We promote freedom of speech and expression precisely so that we can openly disagree about what our culture should be and should value. We vote by admitting certain works to our memory and insisting that our friends also read, listen to, or look at it. Works that are beloved by many have a proportionate effect on the culture; works that are loved by fewer, but with greater intensity, may have an equal or greater effect. It is impossible to measure.
A work may indeed be dangerous, but the counter is not often to censor it, it is to offer an alternative. Yet puritans of one stripe or another invariably insist on censorship. Just as the Puritans of Political Correctness ban any speech by their opponents on most American university campuses merely because they do not agree with them, so also the Puritans of anti-violence would ban videogames merely because they do not enjoy them.
In fact we have actual data about the effects of videogames; even the most harmful are relatively harmless, in terms of any direct cause and effect on real-world violence. Pornography, on the other hand, has been proven to be a rehearsal for real-world acting-out of the scripts thus depicted. Yet the very people who would ban videogames are often the ones most insistent on protecting the freedom of pornographers. Research makes no difference to them; actual facts rarely influence people’s visceral decisions.

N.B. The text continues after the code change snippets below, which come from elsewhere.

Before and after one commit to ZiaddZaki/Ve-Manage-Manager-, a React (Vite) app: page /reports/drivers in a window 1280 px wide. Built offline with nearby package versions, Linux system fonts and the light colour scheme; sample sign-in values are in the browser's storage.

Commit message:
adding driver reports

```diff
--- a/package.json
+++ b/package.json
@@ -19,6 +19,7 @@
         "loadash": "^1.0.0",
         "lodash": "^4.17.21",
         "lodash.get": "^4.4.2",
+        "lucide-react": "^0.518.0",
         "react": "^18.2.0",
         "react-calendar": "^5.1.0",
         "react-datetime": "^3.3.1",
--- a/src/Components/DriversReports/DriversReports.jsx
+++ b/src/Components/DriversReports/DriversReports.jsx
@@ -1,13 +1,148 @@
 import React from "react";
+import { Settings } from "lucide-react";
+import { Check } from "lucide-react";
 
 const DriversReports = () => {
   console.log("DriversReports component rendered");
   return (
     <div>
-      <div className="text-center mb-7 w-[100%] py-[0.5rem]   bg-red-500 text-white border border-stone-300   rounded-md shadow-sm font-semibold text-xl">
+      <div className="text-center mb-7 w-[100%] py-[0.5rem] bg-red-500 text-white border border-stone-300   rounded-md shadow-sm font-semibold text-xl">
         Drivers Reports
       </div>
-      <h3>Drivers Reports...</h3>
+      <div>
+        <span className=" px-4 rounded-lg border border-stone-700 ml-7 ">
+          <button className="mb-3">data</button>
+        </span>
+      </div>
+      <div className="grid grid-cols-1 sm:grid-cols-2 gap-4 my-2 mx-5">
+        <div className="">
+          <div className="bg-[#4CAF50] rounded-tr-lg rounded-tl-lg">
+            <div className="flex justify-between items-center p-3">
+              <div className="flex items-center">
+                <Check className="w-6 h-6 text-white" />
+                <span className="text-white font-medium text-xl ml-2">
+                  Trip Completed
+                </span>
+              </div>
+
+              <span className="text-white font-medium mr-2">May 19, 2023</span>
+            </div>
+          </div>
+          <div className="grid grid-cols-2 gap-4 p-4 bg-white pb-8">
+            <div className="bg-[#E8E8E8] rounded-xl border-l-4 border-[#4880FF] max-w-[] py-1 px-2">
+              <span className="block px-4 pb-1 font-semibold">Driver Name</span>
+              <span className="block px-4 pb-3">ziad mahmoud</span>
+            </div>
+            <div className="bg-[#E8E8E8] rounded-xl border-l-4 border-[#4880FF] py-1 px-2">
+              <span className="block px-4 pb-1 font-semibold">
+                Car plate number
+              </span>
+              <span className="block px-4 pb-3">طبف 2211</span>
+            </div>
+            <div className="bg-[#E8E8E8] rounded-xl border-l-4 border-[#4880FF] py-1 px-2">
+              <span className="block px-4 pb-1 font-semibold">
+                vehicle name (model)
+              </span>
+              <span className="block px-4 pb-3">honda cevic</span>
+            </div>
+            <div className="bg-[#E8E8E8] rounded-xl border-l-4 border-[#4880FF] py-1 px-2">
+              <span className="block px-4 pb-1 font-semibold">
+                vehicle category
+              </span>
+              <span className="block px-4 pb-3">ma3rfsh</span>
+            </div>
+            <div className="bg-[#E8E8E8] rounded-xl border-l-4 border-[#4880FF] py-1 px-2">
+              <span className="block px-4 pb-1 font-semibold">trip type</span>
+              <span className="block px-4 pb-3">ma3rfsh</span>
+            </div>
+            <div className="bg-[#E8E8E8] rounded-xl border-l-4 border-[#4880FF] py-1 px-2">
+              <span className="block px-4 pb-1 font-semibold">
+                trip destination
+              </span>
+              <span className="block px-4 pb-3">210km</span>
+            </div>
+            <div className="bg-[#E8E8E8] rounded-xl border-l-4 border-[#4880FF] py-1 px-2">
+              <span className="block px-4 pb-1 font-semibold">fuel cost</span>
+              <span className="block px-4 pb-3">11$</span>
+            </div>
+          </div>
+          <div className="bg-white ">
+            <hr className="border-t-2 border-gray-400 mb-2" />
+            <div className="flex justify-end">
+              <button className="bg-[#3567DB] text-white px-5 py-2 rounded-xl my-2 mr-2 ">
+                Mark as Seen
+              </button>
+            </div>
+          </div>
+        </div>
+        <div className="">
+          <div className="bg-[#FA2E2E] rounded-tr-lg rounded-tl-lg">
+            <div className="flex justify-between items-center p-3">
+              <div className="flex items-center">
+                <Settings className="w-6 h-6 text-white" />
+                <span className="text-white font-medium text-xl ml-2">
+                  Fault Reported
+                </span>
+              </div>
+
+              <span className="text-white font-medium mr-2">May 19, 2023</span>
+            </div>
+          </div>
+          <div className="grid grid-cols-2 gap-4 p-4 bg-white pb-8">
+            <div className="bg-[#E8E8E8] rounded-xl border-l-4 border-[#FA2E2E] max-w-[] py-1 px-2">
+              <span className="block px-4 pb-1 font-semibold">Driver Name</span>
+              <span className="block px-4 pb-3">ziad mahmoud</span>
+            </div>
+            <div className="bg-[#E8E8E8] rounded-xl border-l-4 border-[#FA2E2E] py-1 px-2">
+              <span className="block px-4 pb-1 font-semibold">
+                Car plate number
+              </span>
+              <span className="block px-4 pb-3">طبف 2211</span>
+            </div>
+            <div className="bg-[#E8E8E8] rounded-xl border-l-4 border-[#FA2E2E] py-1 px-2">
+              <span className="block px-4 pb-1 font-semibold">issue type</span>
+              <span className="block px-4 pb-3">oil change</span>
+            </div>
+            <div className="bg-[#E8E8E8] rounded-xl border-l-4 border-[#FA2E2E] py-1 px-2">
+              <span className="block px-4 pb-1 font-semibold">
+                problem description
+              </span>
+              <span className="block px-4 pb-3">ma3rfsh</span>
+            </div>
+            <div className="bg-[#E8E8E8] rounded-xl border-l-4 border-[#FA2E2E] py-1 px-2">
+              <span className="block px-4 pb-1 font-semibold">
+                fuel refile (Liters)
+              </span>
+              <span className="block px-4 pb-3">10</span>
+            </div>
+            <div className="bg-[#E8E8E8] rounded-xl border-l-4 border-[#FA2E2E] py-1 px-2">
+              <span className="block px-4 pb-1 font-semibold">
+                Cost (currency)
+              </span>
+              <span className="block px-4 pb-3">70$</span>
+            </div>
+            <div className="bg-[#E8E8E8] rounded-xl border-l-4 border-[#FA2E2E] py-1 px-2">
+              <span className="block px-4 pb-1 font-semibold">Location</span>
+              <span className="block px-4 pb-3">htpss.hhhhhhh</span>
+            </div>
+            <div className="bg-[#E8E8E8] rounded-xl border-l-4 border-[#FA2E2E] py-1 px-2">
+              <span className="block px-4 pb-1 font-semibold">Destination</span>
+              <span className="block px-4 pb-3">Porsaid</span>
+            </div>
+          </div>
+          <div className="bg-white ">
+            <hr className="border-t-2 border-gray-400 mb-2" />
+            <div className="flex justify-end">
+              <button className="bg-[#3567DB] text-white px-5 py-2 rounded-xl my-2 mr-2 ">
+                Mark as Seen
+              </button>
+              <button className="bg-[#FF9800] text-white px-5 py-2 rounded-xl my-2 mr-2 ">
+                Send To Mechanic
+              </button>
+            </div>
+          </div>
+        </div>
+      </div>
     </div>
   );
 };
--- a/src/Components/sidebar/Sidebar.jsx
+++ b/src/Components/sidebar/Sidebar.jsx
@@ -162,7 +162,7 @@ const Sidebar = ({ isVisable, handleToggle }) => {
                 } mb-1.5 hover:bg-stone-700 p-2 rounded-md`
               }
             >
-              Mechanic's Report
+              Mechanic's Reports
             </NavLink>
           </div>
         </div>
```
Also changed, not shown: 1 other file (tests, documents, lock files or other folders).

My problem is that I understand the arguments for and against censorship. There are things that I believe damage society — pornography among them — but I’m not absolutely sure that I’m right, or that a ban, if once instituted, would be limited to what I would call “pornography.” Once we admit censorship, the definition of the thing censored will always be expanded to include unintended objects.